**TASK PROMPT**
Search the records for the word "facade" and pick out every line that has it.

**RECORDS FOR THIS EXERCISE**

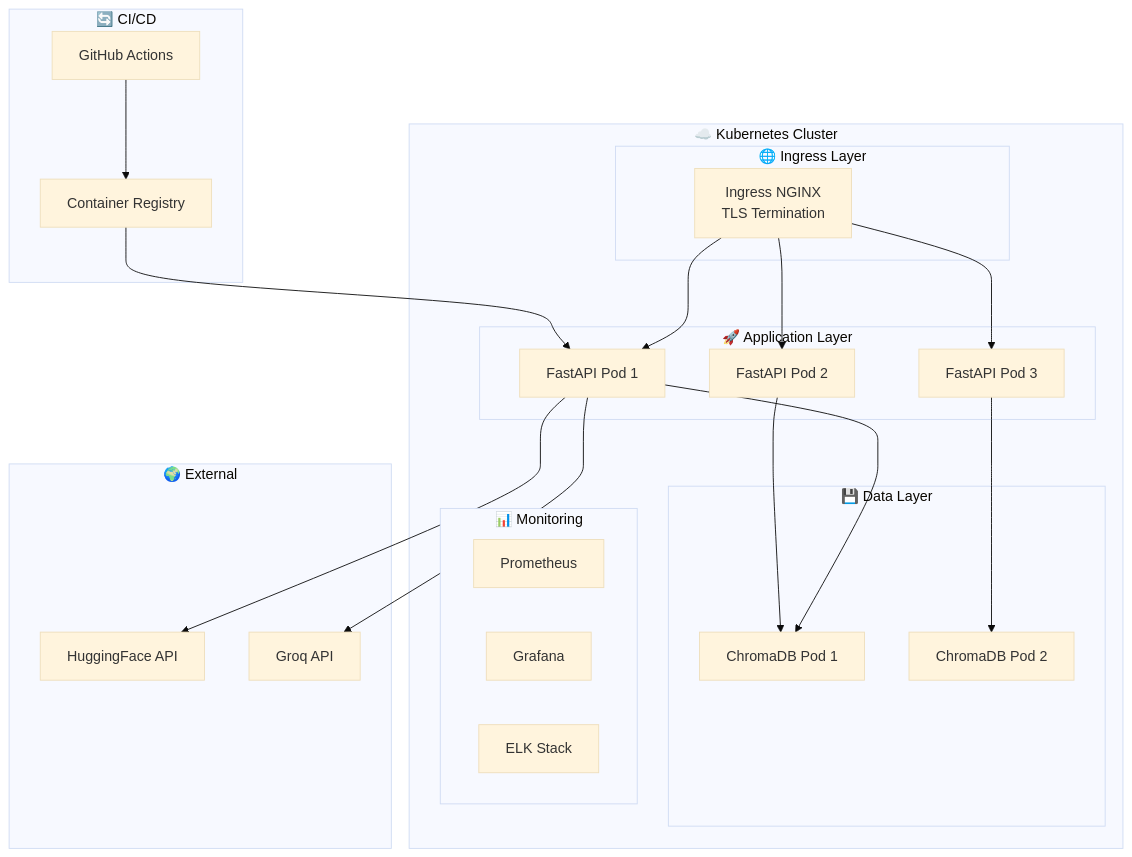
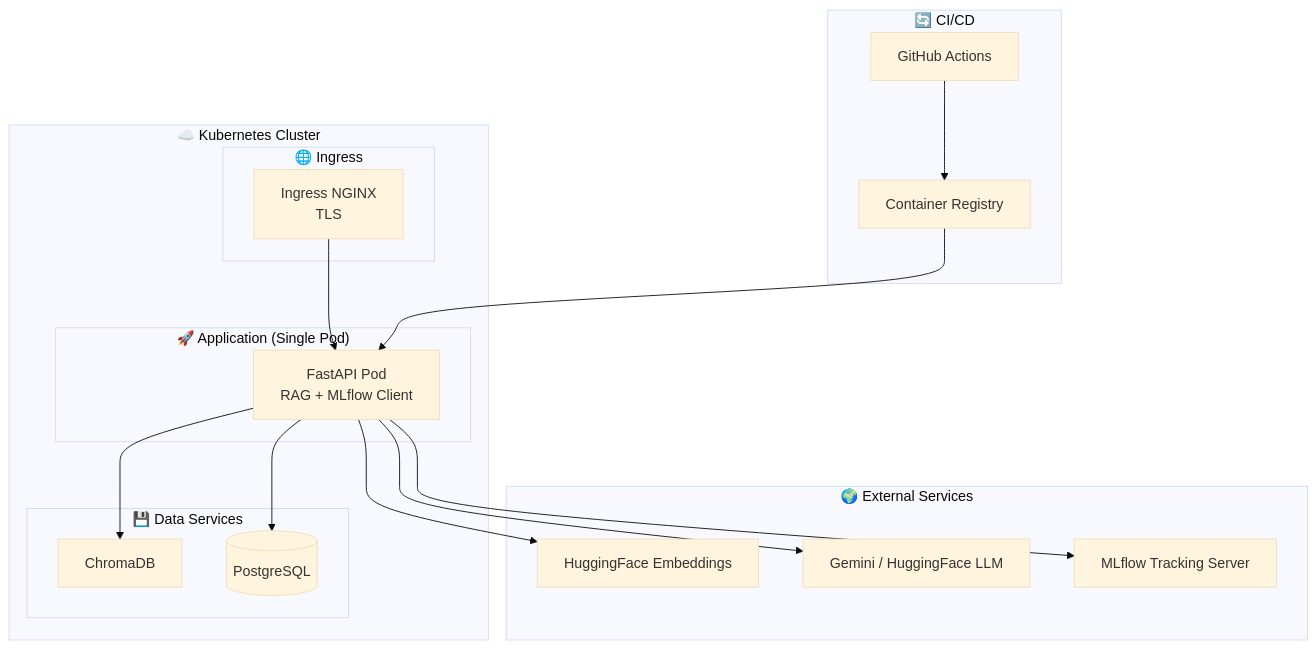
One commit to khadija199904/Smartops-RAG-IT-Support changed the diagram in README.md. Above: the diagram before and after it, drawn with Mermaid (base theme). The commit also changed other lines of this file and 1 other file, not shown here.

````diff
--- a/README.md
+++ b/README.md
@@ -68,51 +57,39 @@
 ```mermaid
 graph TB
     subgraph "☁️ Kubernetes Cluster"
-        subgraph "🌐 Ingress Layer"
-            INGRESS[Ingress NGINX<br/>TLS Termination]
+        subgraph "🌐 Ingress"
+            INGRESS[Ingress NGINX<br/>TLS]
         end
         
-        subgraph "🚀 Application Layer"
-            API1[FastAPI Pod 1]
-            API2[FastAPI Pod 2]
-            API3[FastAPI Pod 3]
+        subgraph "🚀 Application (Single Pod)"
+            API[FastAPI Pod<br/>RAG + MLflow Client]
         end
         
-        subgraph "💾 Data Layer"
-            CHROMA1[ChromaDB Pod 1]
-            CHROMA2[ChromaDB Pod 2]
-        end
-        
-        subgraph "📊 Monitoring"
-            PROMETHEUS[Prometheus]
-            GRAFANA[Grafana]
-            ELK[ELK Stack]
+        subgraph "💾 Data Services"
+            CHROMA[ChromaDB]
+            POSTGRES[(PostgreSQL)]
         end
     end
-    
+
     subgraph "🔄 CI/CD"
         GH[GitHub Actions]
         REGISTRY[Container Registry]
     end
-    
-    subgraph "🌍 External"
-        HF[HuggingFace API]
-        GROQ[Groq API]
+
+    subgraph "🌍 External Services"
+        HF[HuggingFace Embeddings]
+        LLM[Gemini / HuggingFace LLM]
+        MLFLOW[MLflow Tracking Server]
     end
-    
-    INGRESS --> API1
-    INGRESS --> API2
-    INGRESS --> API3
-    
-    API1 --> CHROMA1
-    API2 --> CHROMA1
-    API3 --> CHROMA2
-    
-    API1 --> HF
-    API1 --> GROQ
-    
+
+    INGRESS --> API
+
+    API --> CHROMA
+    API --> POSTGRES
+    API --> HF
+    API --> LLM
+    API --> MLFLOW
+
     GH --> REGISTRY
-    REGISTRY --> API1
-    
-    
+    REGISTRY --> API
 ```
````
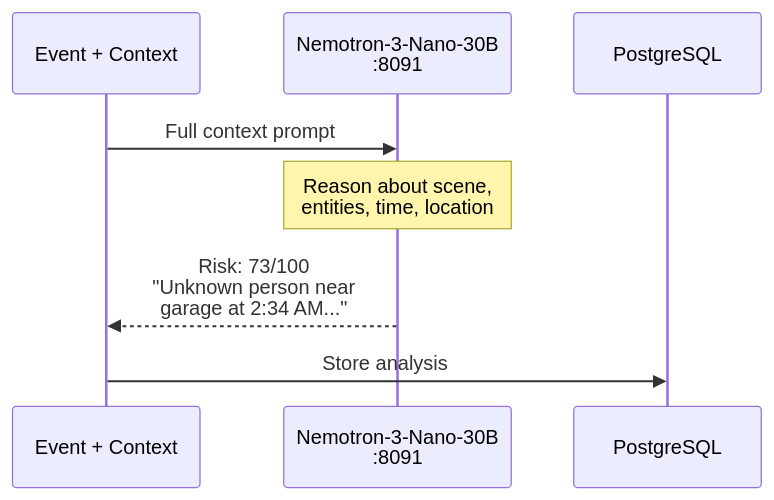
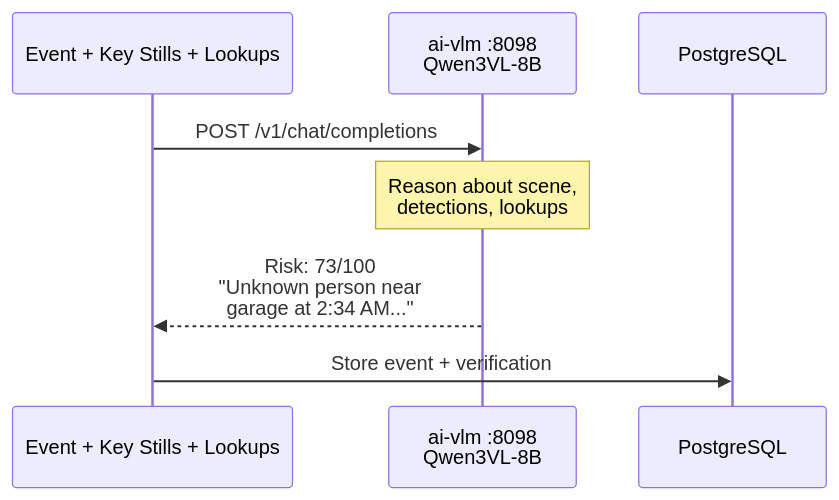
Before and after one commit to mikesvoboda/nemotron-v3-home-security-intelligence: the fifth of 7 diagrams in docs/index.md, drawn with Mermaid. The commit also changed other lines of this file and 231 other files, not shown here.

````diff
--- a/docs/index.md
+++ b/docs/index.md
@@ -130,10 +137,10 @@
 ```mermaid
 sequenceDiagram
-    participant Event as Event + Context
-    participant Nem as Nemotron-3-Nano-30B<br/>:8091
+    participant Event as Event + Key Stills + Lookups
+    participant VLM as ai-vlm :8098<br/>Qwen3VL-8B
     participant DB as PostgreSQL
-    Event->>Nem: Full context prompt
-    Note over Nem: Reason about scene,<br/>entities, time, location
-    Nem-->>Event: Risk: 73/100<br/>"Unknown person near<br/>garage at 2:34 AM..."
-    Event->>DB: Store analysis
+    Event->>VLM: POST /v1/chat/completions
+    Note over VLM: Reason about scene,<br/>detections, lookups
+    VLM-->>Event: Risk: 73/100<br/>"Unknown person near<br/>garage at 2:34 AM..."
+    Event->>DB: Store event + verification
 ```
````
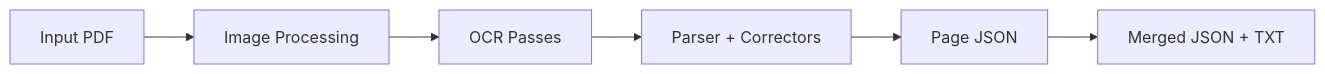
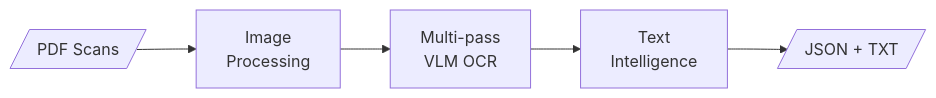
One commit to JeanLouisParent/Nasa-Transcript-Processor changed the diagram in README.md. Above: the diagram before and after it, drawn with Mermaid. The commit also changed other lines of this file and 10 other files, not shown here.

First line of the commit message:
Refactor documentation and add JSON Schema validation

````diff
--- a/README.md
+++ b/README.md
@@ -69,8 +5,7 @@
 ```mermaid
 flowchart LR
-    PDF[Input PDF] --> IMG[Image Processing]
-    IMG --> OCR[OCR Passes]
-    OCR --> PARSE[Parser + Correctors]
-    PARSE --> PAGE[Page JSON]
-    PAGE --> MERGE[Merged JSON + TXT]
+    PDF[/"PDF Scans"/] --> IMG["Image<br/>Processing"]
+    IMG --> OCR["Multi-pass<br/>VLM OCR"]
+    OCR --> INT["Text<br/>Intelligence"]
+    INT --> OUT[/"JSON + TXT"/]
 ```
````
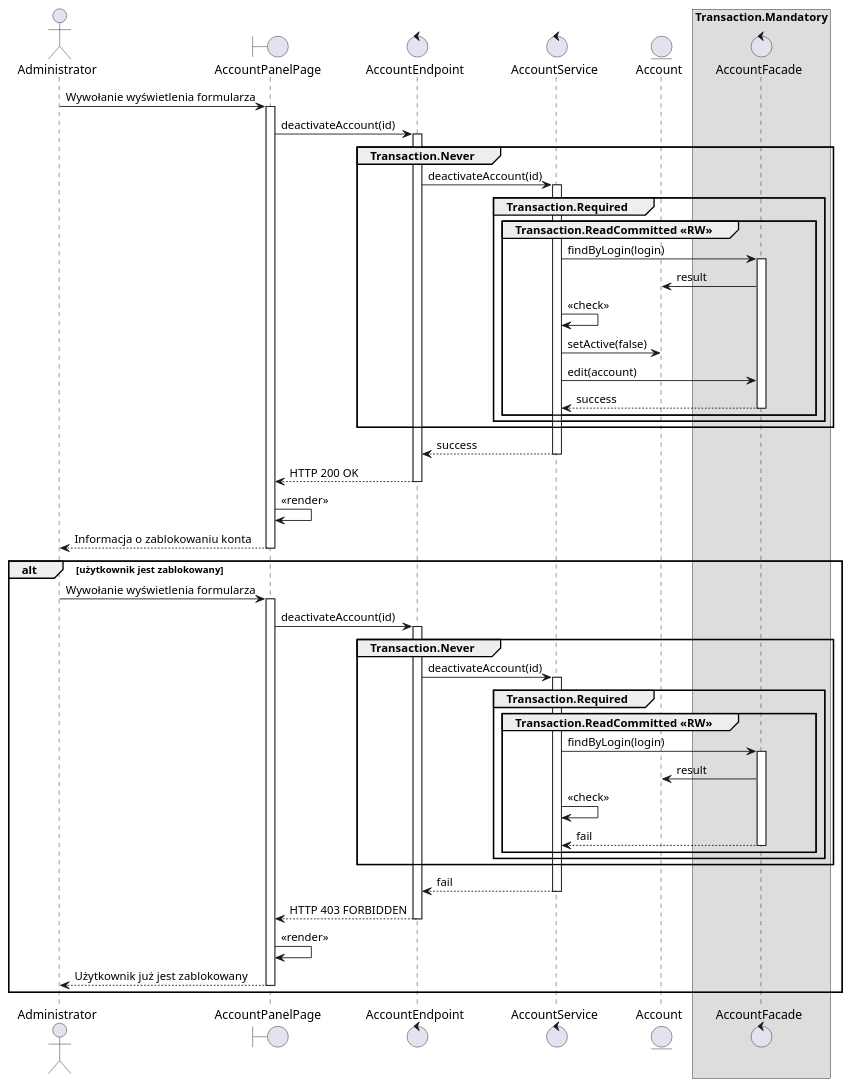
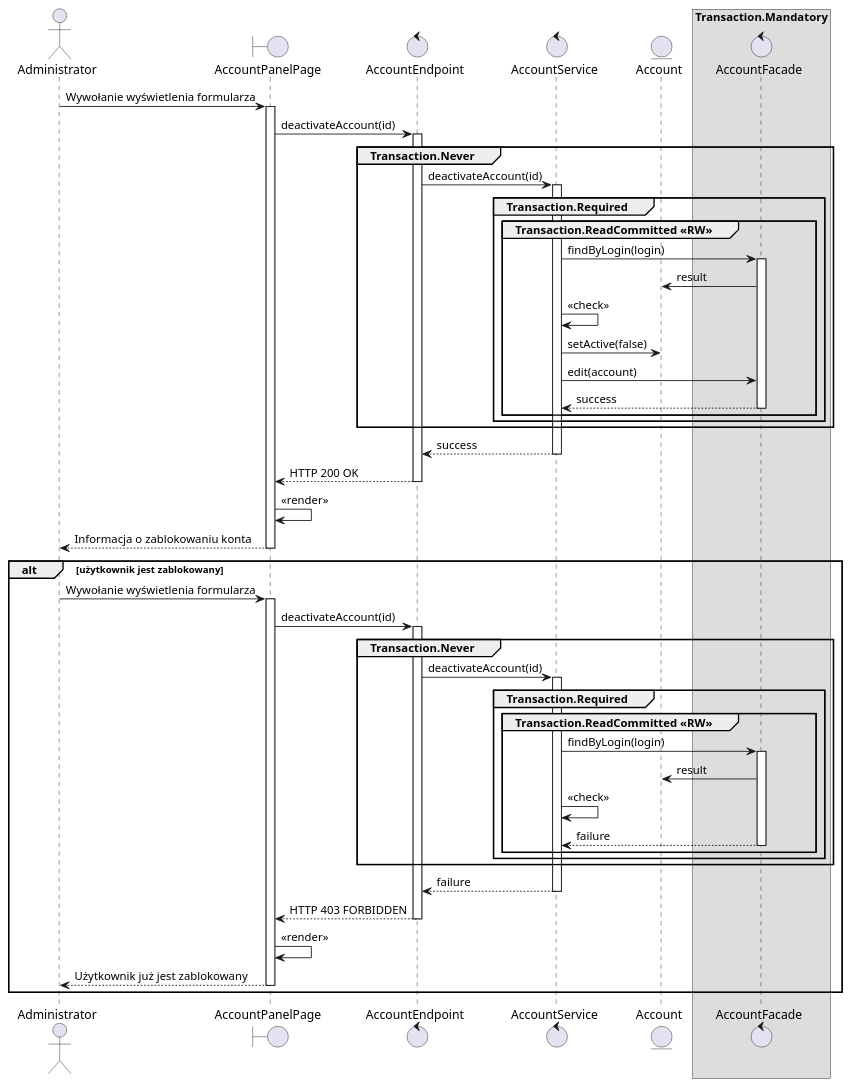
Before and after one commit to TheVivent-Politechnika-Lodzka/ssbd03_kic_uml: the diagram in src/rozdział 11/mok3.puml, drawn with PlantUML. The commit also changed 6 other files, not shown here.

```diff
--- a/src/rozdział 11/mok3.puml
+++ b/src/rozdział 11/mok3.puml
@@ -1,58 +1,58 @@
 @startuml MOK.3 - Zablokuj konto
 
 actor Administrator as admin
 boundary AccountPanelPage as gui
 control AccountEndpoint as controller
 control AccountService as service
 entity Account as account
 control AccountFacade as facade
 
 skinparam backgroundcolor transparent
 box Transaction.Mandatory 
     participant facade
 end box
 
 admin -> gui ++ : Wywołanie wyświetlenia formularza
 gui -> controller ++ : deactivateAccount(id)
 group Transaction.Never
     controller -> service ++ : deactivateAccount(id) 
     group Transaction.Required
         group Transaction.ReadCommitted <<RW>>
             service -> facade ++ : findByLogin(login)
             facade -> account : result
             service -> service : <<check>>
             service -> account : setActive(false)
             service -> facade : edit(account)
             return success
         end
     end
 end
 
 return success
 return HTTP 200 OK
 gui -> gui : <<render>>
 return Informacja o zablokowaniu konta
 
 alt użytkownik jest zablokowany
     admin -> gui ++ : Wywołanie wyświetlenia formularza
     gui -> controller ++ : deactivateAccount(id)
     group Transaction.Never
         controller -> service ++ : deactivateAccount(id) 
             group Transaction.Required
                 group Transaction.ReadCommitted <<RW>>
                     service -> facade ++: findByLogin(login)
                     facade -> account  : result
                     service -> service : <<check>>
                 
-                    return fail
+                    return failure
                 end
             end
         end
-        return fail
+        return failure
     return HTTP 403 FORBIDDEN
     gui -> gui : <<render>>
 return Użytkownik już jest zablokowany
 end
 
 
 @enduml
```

**PROBLEM SOLUTION**
 control AccountFacade as facade
     participant facade
             service -> facade ++ : findByLogin(login)
             facade -> account : result
             service -> facade : edit(account)
                     service -> facade ++: findByLogin(login)
                     facade -> account  : result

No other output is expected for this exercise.